Here’s a frame from “The Nutcracker Suite” episode of Disney’s Fantasia:
As you may recall, that episode was set in small clearing in the woods and was focused on plants measuring only inches in extent. I was mesmerized by that episode when I saw it on television as a child (in black and white) and have remained mesmerized by it. That episode and that image in particular inspired this next set of photos:
You can see dandelions in the first two photos. I would love to have photographed one, large, filling the frame, like the shot from Fantasia, but I couldn’t manage it. The building in the background of the first photo is on Ellis Island. I was in a small salt marsh in Liberty State Park, at the southern end of Jersey City. I’m pretty sure I was lying on the ground to get low enough for the third photo.
I worked hard for those photos. This next one came to me in an instant:
I stepped out of my apartment building and started walking north. I looked across an intersection, saw something and, without thinking, raised the camera to my eye and took the shot.
The next two were quite deliberate. The first is a night-time shot while the second was taken during the day. It’s more shadow than light. Same thing, no?
And more sunrise shots. The first shows the top of 432 Park Avenue, the tallest purely residential building in Manhattan, at least when I took the shot a couple of years ago. Several more billionaire’s sky-scraping buildings have been built since then.
Here’s the Empire State Building, once the tallest building in the world, but no more:
I don’t know what this is:
I didn’t believe my eyes when I saw it, so I took a bunch of shots, and that darkish beam showed up in each one. At that point the sun was just barely above the horizon, and hidden behind the buildings. That beam must be a shadow cast up into the mist by the sun.
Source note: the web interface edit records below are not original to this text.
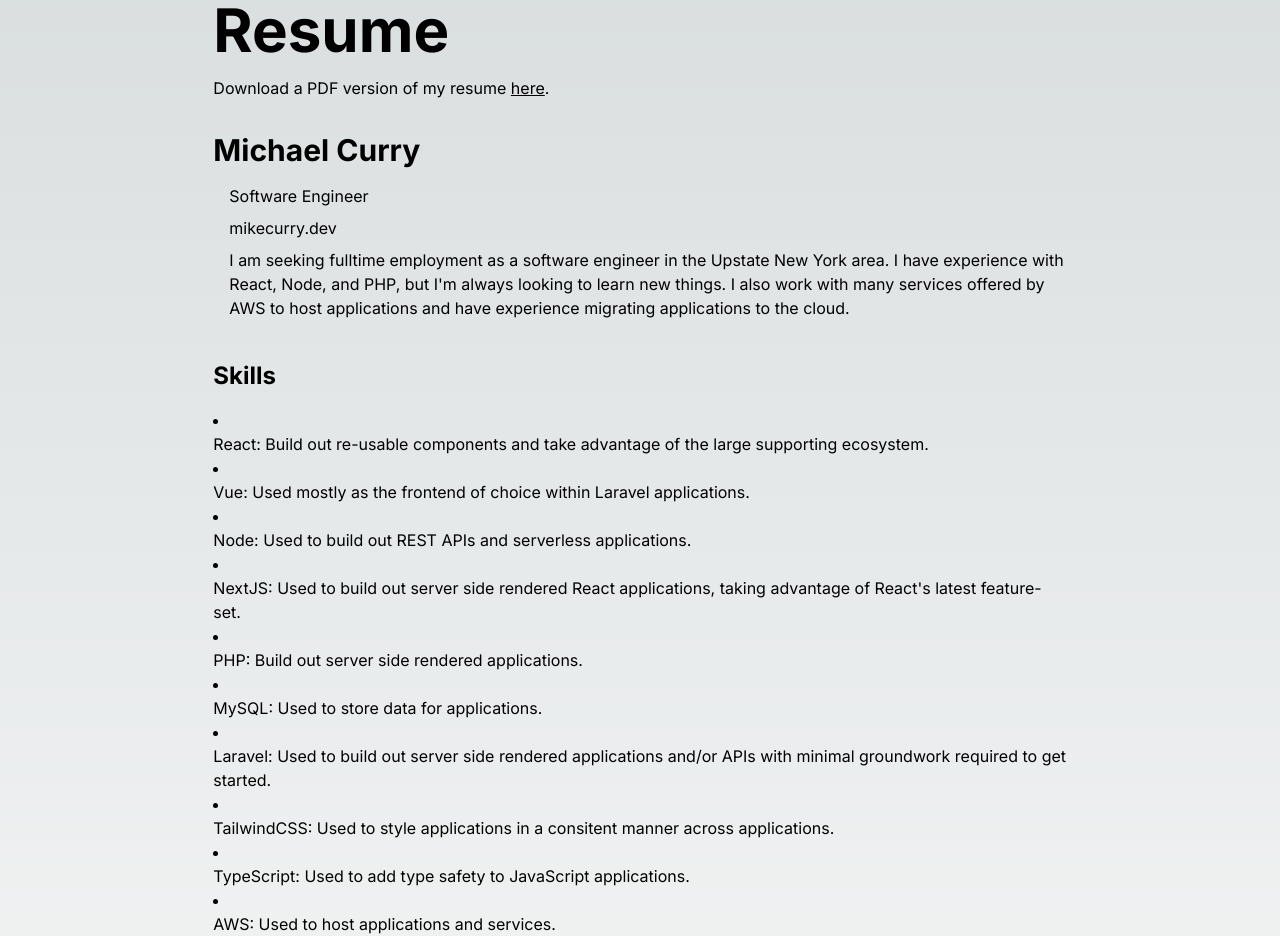
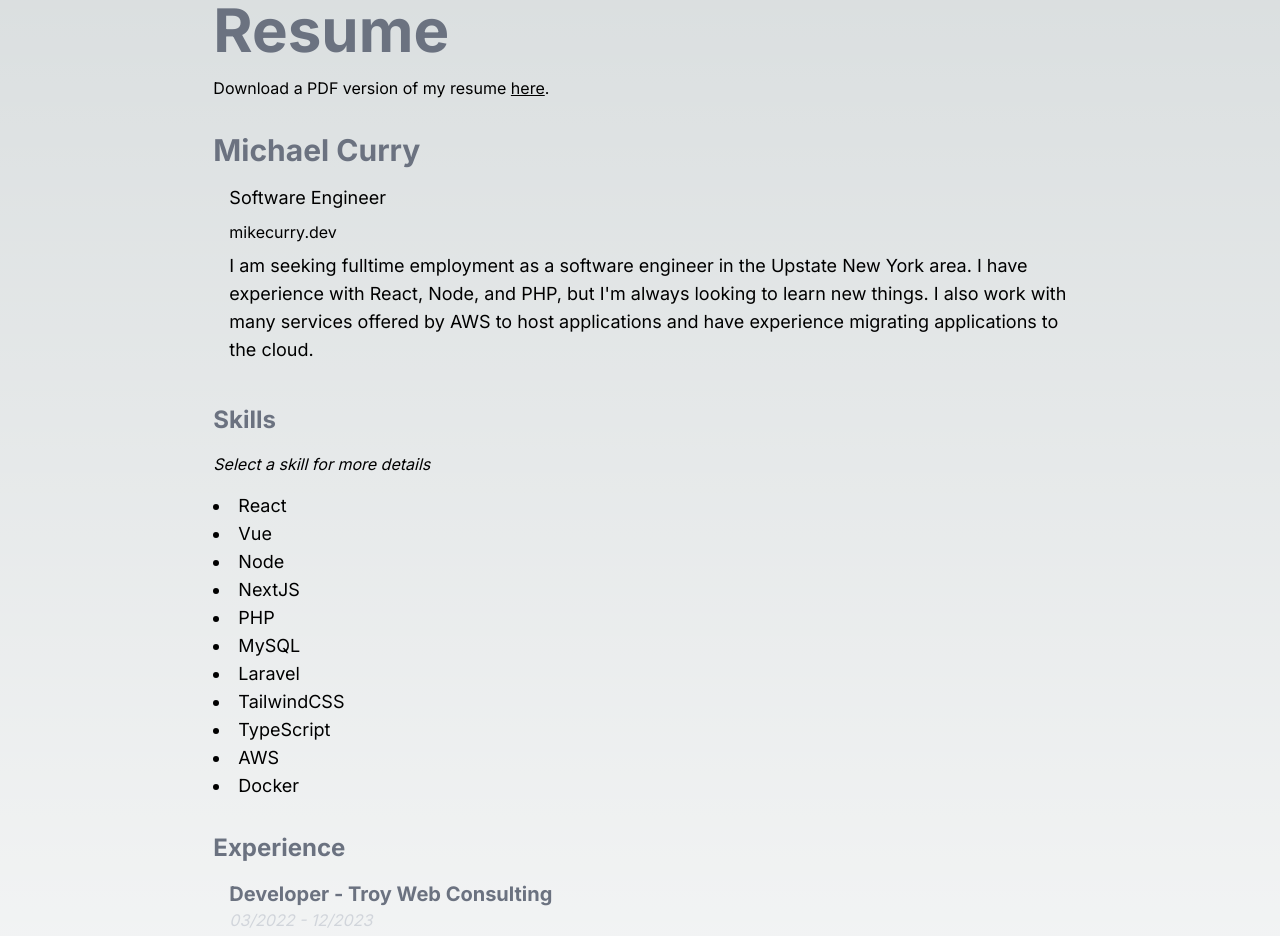
Before and after one commit to mikedubcurry/newsite-2024, a Next.js app: page /resume in a window 1280 px wide. Shown: the part 200-1136 px from the top of the page. Built offline with nearby package versions, Linux system fonts and the light colour scheme.

Commit message:
some stuff, viewiing siills

```diff
--- a/src/app/page.tsx
+++ b/src/app/page.tsx
@@ -31,21 +31,21 @@
             <div className='flex md:flex-row flex-col justify-center items-stretch gap-6 h-full w-full'>
                 {cards.map((card, i) => (
                     <Link href={card.href} key={i} className="group w-full md:w-1/3 rounded-xl border border-gray-300 hover:border-yellow-600 flex flex-col justify-center items-center gap-4 p-8 transition-all duration-300 hover:bg-blue-900 hover:scale-[103%]">
-                        <h2 className="text-3xl font-bold group-hover:text-purple-400 transition-colors duration-300 group-hover:underline">{card.title}</h2>
-                        <p className="text-xl">{card.description}</p>
+                        <h2 className="text-gray-400 text-3xl font-bold group-hover:text-purple-400 transition-colors duration-300 group-hover:underline">{card.title}</h2>
+                        <p className="text-xl text-gray-500 group-hover:text-white transition-colors ">{card.description}</p>
                     </Link>
                 ))}
             </div>
             <div className="flex flex-col justify-center gap-4">
-                <h2 className="text-3xl font-bold">About</h2>
-                <p className='leading-8 mb-2'>
+                <h2 className="text-gray-400 text-3xl font-bold">About</h2>
+                <p className='leading-8 mb-2 text-lg text-gray-500'>
                     I&lsquo;m a software engineer with a passion for building things.
                     I am currently looking for work in the Upstate New York area.
                     I have experience with React, Node, and PHP, but I&lsquo;m always looking to learn new things.
                     I&lsquo;m also a big fan of martial arts like Muay Thai, Brazillian Jiu Jitsu and Capoeira. <a className='transition-colors underline hover:text-purple-400' href="https://www.facebook.com/Sukhtimuaythai" target='_blank' rel="noreferrer noopener">Come train with me</a>!
                     I also sometimes skateboard, and have maintained the ability to ollie since I was 12. I&lsquo;m sometimes able to kickflip, but I haven&lsquo;t tried it since it got cold out.
                 </p>
-                <p className='leading-8 mb-2'>
+                <p className='leading-8 mb-2 text-lg text-gray-500'>
                     When I&lsquo;m not coding or training, I&lsquo;m probably spending time with my family, or playing guitar with my friends in our band, Mud Kricket.
                     We usually get together once a week and jam out for a few hours playing mostly metal-sounding stuff.
                 </p>
--- a/src/app/projects/page.tsx
+++ b/src/app/projects/page.tsx
@@ -19,6 +19,7 @@
                     <li className="mb-4">
                         <a href="https://github.com/mikedubcurry/computer-vision" className="text-blue-500 hover:underline" target="_blank" rel="referer noopener">Computer Vision</a>
                         <p className="text-gray-500">A browser app demonstrating the use of tensorflow.js to detect hand-drawn numbers, using Vite to serve the app.</p>
+                        <p className="text-gray-500">The model is trained in the browser using two possible datasets to demonstrate how using a larger dataset can yield better inference.</p>
                     </li>
                 </ul>
 
@@ -27,6 +28,7 @@
                     <li className="mb-4">
                         <a href="https://github.com/mikedubcurry/sst-app" className="text-blue-500 hover:underline" target="_blank" rel="referer noopener">Serverless Stack</a>
                         <p className="text-gray-500">A serverless stack app using SST, Lambda functions, Cognito, and DynamoDB.</p>
+                        <p className="text-gray-500">I followed the developer guide tutorial to build this out, which helped me understand how to structure a serverless app on my own.</p>
                     </li>
                 </ul>
             </section>
--- /dev/null
+++ b/src/app/resume/SkillViewer.tsx
@@ -0,0 +1,28 @@
+'use client'
+
+import { useState } from "react";
+
+export default function SkillViewer({ skills }: { skills: { skill: string; use: string }[] }) {
+    const [selectedSkill, setSelectedSkill] = useState<string | null>(null);
+
+    return (
+        <div className="grid grid-cols-2">
+            <ul className="list-disc list-inside">
+                {skills.map(({ skill, use }, i) => (
+                    <li className="text-lg" onClick={() => setSelectedSkill(skill)} key={i}>
+                        <span className={selectedSkill === skill ? 'text-purple-400' : ''}>{skill}</span>
+                    </li>
+                ))}
+            </ul>
+            <div className="">
+                {selectedSkill && (
+                    <div className="flex flex-col justify-center gap-4">
+                        <h3 className="font-bold text-xl text-gray-500">{selectedSkill}</h3>
+                        <p className="text-lg text-gray-200">{skills.find(({ skill }) => skill === selectedSkill)?.use}</p>
+                    </div>
+                )}
+            </div>
+        </div>
+
+    )
+}
--- a/src/app/resume/page.tsx
+++ b/src/app/resume/page.tsx
@@ -1,3 +1,5 @@
+import SkillViewer from "./SkillViewer";
+
 type Resume = {
     name: string,
     title: string,
@@ -34,39 +36,36 @@
     return (
         <main className="w-8/12 mx-auto flex min-h-screen flex-col justify-between py-24 h-full gap-8">
             <div className="flex flex-col justify-center gap-4">
-                <h1 className="text-6xl font-bold">Resume</h1>
-                <p>Download a PDF version of my resume <a className="underline" href="/resume.pdf" download>here</a>.</p>
+                <h1 className="text-6xl font-bold text-gray-500">Resume</h1>
+                <p>Download a PDF version of my resume <a className="underline hover:text-purple-400" href="/resume.pdf" download>here</a>.</p>
             </div>
             <div className="flex flex-col justify-center gap-4">
-                <h2 className="text-3xl font-bold">{resume.name}</h2>
+                <h2 className="text-3xl font-bold text-gray-500">{resume.name}</h2>
                 <ul className="ml-4">
-                    <li className="mb-2">{resume.title}</li>
+                    <li className="mb-2 text-lg">{resume.title}</li>
                     <li className="mb-2"><a href={'http://' + resume.website}>{resume.website}</a></li>
-                    <li className="mb-2"><p>{resume.mission}</p></li>
+                    <li className="mb-2"><p className="text-lg">{resume.mission}</p></li>
                 </ul>
             </div>
             <div className="flex flex-col justify-center gap-4">
-                <h2 className="font-bold text-2xl">Skills</h2>
-                <ul className="list-disc list-inside">
-                    {resume.skills.map(({ skill, use }, i) => (
-                        <li key={i}><p>{skill}: {use}</p></li>
-                    ))}
-                </ul>
+                <h2 className="font-bold text-2xl text-gray-500">Skills</h2>
+                <p className="italic">Select a skill for more details</p>
+                <SkillViewer skills={resume.skills} />
             </div>
             <div className="flex flex-col justify-center gap-4">
-                <h2 className="font-bold text-2xl">Experience</h2>
+                <h2 className="font-bold text-2xl text-gray-500">Experience</h2>
                 <ul className="ml-4">
                     {resume.experience.map((job, i) => (
                         <li className="mb-8" key={i}>
-                            <h3 className="font-bold text-xl">{job.title} - {job.company}</h3>
-                            <p className="italic">{formatDate(job.startDate)} - {formatDate(job.endDate)}</p>
-                            <p className="leading-7">{job.description}</p>
+                            <h3 className="font-bold text-xl text-gray-500">{job.title} - {job.company}</h3>
+                            <p className="italic text-gray-300">{formatDate(job.startDate)} - {formatDate(job.endDate)}</p>
+                            <p className="leading-7 text-lg">{job.description}</p>
                         </li>
                     ))}
                 </ul>
             </div>
             <div className="flex flex-col justify-center gap-4">
-                <h2 className="font-bold text-2xl">Certifications</h2>
+                <h2 className="font-bold text-2xl text-gray-500">Certifications</h2>
                 <ul className="ml-4">
                     {resume.certifications.map((cert, i) => (
                         <li className="mb-4" key={i}>
```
If you look closely you can see the Empire State Building at the center of this photo:
I’m standing in Liberty State Park and shooting north toward Manhattan. The buildings to the left of the Empire State Building are in Jersey City. The Statue of Liberty is more or less directly to my right.
Now we’re several miles north in Hoboken looking at one of the remaining docks. Notice the lens flare at the upper left.
This next photo is badly focused – autofocus doesn’t always work. But I don’t care. I like the light.
These rails are not golden, but in the early morning sun they come alive.
This image is two-in-one:
I’m sitting in a commuter train looking out the window, which is itself mostly invisible. The people are on the other side of the car from me, their reflections in th6 window.
I’ll leave the last four photos without comment.